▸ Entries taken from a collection
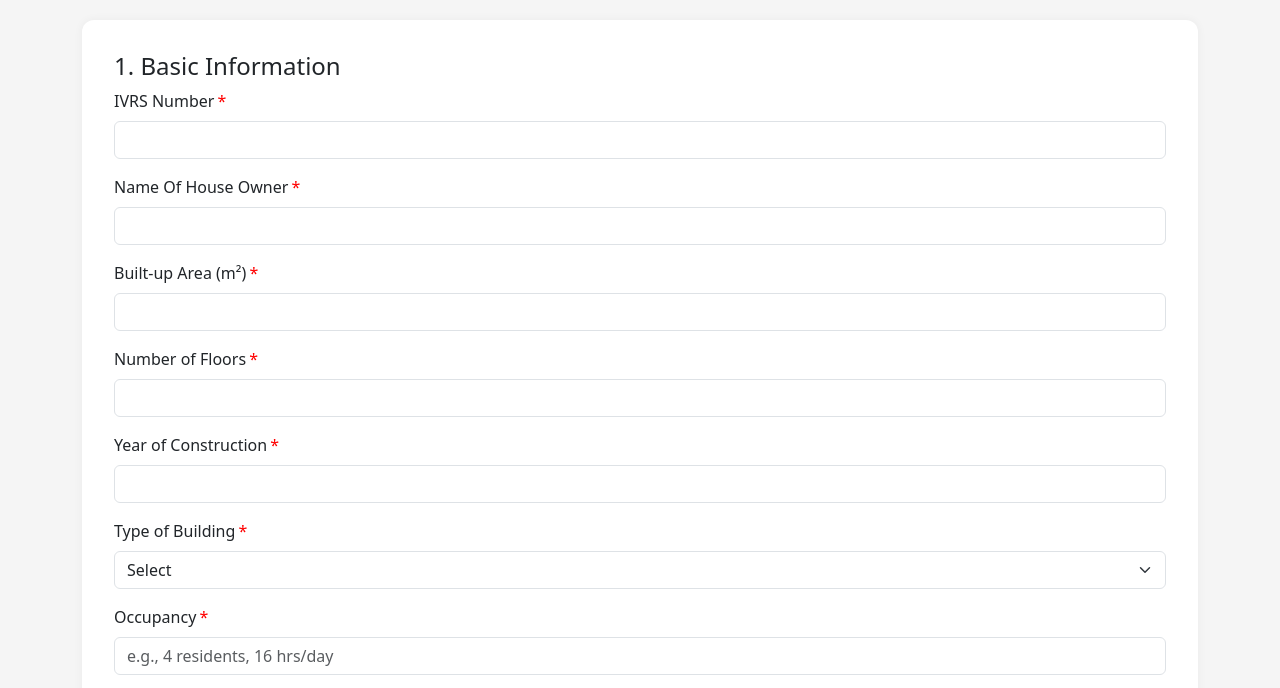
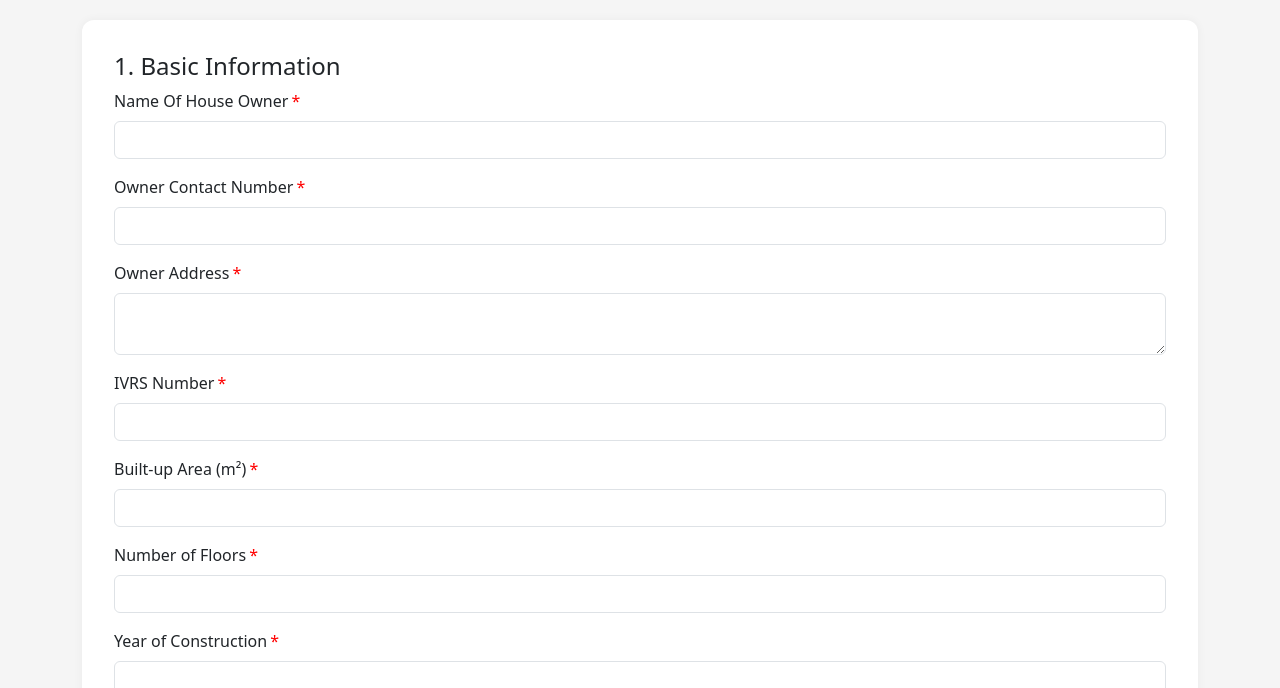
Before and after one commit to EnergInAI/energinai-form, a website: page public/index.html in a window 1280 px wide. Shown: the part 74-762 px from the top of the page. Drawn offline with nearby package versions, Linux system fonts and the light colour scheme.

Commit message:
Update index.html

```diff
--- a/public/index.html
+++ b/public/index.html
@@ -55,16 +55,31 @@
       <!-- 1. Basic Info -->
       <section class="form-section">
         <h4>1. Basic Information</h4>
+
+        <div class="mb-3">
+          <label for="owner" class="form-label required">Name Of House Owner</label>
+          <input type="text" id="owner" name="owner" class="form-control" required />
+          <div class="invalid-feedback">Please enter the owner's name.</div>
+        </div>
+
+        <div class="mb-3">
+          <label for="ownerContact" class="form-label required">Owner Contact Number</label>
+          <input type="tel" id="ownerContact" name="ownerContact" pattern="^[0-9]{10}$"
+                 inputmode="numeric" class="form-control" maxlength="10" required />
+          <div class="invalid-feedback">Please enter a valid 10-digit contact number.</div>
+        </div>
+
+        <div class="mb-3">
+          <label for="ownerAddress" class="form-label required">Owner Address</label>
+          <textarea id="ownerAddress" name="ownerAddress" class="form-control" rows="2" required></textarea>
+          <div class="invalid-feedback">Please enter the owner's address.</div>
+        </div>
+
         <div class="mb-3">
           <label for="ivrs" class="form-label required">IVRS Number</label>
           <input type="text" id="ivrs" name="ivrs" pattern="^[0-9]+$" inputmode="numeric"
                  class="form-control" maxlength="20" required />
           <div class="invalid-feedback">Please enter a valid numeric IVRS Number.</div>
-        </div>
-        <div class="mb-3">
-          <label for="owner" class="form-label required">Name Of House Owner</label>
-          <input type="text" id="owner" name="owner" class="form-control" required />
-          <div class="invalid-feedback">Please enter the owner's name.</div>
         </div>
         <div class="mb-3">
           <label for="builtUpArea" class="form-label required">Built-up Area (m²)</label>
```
---
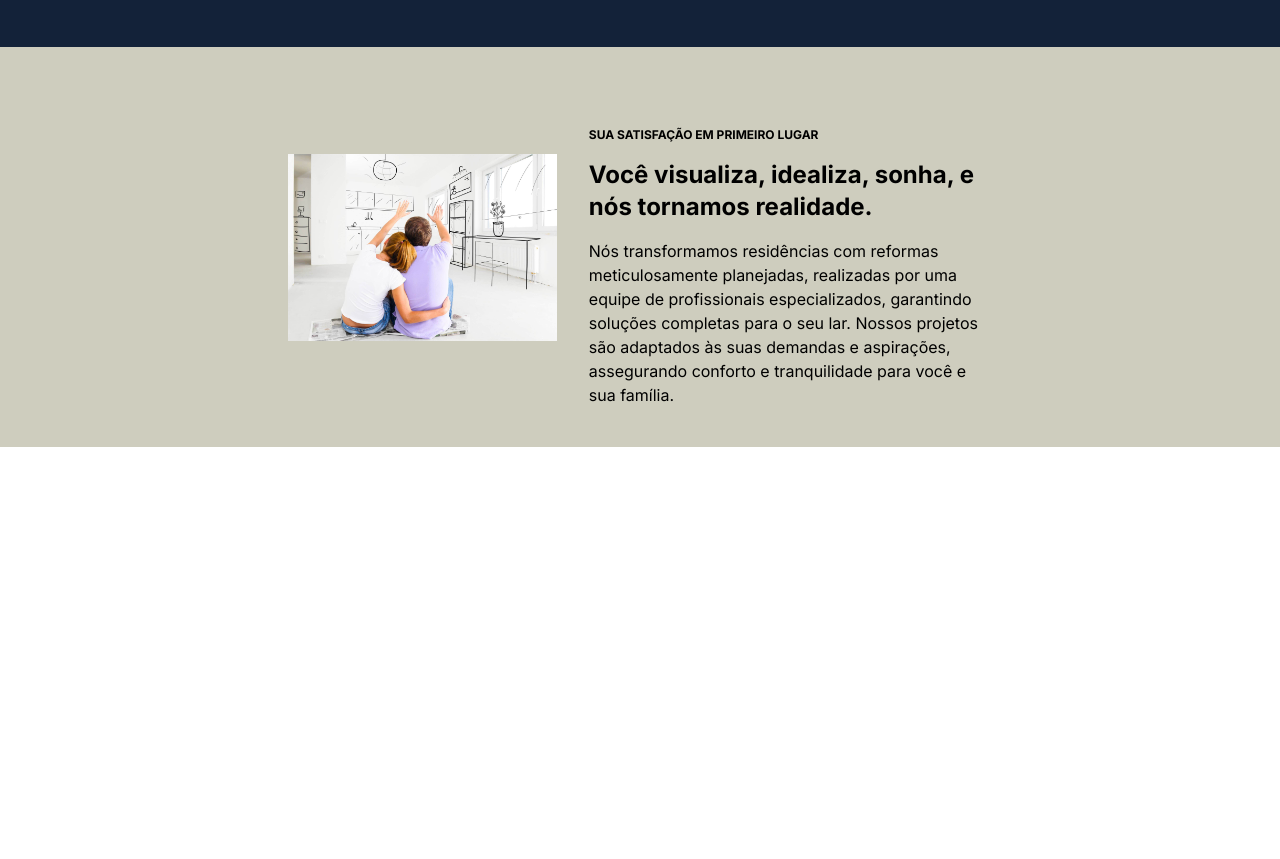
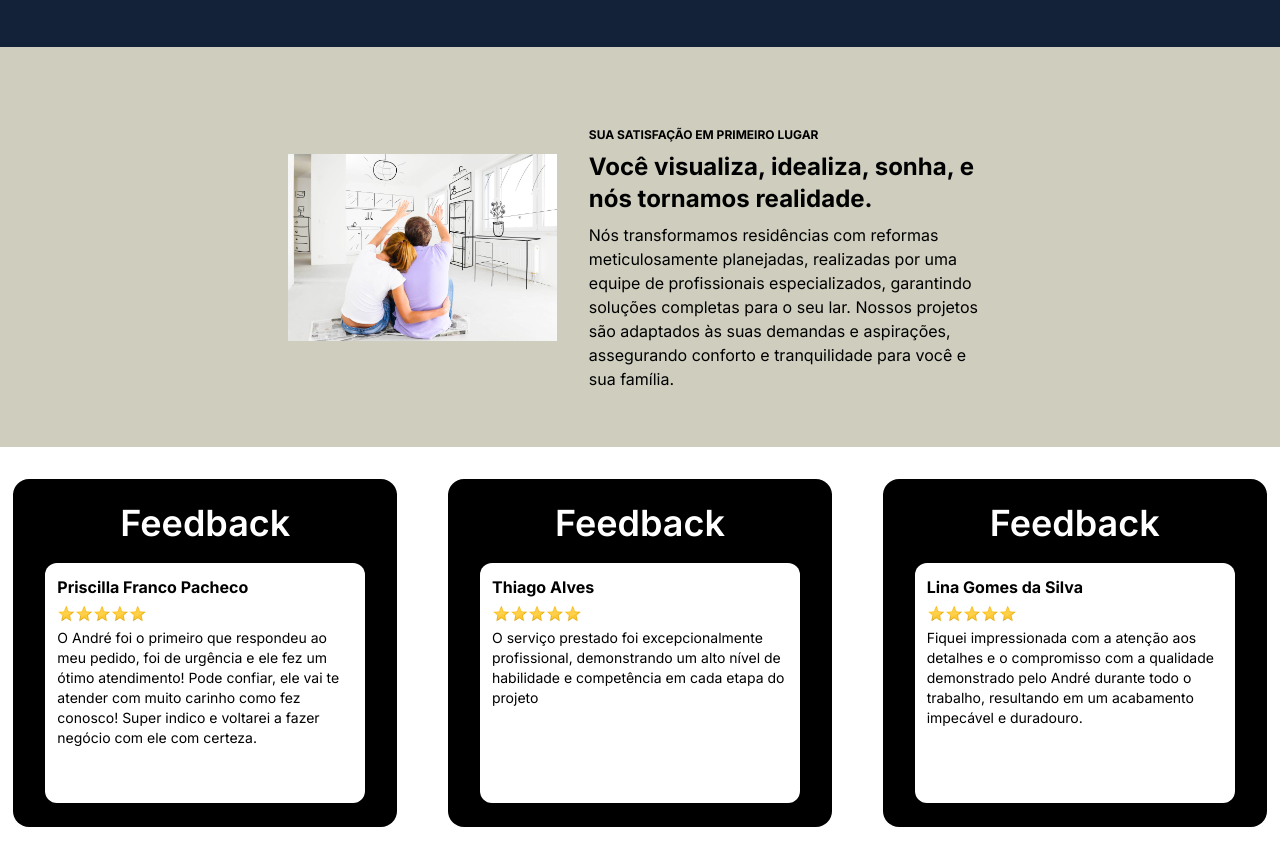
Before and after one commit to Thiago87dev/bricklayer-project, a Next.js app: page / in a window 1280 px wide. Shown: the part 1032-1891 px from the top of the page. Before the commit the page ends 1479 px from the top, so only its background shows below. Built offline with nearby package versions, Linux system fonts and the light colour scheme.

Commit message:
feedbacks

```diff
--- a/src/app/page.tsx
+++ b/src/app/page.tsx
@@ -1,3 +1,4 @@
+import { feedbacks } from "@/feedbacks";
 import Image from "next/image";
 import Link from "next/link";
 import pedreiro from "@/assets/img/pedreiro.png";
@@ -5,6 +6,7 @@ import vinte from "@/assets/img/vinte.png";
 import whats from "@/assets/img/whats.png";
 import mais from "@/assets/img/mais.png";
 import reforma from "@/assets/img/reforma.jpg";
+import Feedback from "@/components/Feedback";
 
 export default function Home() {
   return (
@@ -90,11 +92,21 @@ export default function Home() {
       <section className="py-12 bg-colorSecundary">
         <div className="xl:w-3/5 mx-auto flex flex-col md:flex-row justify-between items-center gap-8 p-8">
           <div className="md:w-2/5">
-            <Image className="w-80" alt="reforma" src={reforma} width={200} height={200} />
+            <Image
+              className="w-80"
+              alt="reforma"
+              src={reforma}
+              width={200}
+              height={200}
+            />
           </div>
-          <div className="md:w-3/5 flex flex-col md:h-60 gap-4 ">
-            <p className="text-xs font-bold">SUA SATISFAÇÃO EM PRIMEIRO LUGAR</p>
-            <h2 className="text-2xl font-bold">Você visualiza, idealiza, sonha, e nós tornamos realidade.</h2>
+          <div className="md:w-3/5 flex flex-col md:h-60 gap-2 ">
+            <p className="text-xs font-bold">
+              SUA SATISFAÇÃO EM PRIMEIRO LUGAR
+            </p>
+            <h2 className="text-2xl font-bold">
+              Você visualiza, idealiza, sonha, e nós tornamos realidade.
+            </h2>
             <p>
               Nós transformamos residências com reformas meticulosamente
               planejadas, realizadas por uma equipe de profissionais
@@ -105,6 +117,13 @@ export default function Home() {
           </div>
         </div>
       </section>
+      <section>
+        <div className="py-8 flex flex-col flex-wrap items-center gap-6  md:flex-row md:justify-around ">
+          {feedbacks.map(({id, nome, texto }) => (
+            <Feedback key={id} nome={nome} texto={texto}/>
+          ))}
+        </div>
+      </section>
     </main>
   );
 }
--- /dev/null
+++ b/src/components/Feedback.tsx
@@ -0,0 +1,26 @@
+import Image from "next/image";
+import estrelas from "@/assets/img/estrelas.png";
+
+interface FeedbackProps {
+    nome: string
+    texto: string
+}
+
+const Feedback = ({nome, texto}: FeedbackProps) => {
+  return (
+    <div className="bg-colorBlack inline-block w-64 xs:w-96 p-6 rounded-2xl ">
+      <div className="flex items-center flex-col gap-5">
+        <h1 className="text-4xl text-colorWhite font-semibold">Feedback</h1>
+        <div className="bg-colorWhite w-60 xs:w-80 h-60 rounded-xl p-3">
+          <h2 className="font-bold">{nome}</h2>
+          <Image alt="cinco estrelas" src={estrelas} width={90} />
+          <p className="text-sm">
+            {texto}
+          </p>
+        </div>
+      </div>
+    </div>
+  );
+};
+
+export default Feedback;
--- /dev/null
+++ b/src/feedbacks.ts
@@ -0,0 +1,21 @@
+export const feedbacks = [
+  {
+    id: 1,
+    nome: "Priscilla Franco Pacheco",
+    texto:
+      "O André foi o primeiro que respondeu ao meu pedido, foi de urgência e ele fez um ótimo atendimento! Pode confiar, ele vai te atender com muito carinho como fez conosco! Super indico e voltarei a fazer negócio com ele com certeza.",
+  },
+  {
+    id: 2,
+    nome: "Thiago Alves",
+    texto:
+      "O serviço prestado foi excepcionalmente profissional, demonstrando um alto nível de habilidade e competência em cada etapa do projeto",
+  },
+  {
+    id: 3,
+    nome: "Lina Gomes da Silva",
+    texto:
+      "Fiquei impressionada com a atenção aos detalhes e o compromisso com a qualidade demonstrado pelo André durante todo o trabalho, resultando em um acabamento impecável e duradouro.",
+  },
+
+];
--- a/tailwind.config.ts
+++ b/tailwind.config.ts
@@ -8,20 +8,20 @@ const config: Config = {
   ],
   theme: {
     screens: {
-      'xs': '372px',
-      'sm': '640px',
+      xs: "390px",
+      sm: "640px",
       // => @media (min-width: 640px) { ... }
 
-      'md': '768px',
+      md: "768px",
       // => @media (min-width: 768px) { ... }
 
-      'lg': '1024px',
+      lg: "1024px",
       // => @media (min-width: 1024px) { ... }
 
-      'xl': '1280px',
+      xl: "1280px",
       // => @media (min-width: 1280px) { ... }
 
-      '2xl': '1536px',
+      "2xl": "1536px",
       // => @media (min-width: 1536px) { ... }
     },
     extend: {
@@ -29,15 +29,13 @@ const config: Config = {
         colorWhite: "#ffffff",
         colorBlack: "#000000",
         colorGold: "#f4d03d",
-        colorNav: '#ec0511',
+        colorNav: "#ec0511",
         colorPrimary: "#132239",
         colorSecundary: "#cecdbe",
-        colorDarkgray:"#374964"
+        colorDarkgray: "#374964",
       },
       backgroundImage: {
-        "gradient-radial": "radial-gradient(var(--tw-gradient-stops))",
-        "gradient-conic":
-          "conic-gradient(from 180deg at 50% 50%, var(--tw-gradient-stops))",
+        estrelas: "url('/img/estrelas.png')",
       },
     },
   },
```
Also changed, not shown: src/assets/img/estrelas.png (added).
...
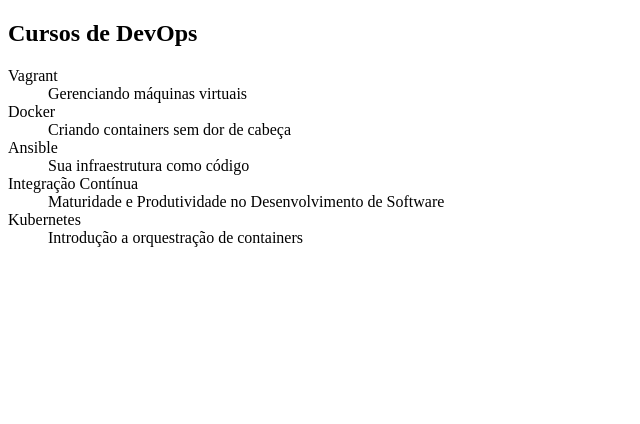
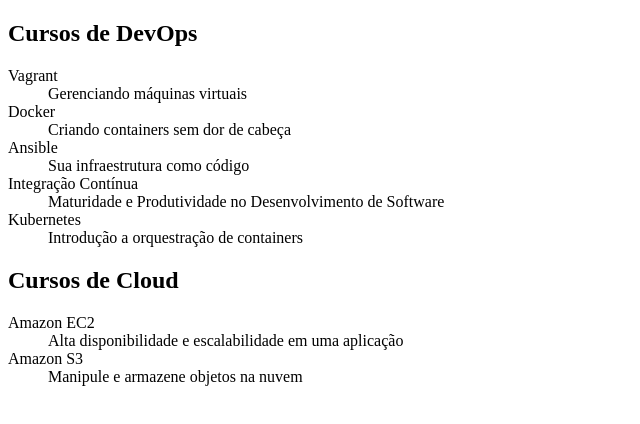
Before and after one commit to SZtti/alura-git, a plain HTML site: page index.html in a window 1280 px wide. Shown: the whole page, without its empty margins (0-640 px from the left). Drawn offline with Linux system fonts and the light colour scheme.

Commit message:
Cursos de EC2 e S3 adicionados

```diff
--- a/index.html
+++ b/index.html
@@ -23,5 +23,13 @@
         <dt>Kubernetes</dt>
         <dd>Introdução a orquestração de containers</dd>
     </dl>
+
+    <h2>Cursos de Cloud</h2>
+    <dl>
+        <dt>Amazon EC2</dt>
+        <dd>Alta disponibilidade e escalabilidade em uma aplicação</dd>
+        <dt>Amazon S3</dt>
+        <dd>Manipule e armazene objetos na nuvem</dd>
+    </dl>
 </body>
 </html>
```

▸ What you need to do
Say, as a single number, how many lines of the records hold the word "assets".

▸ Worked solution
7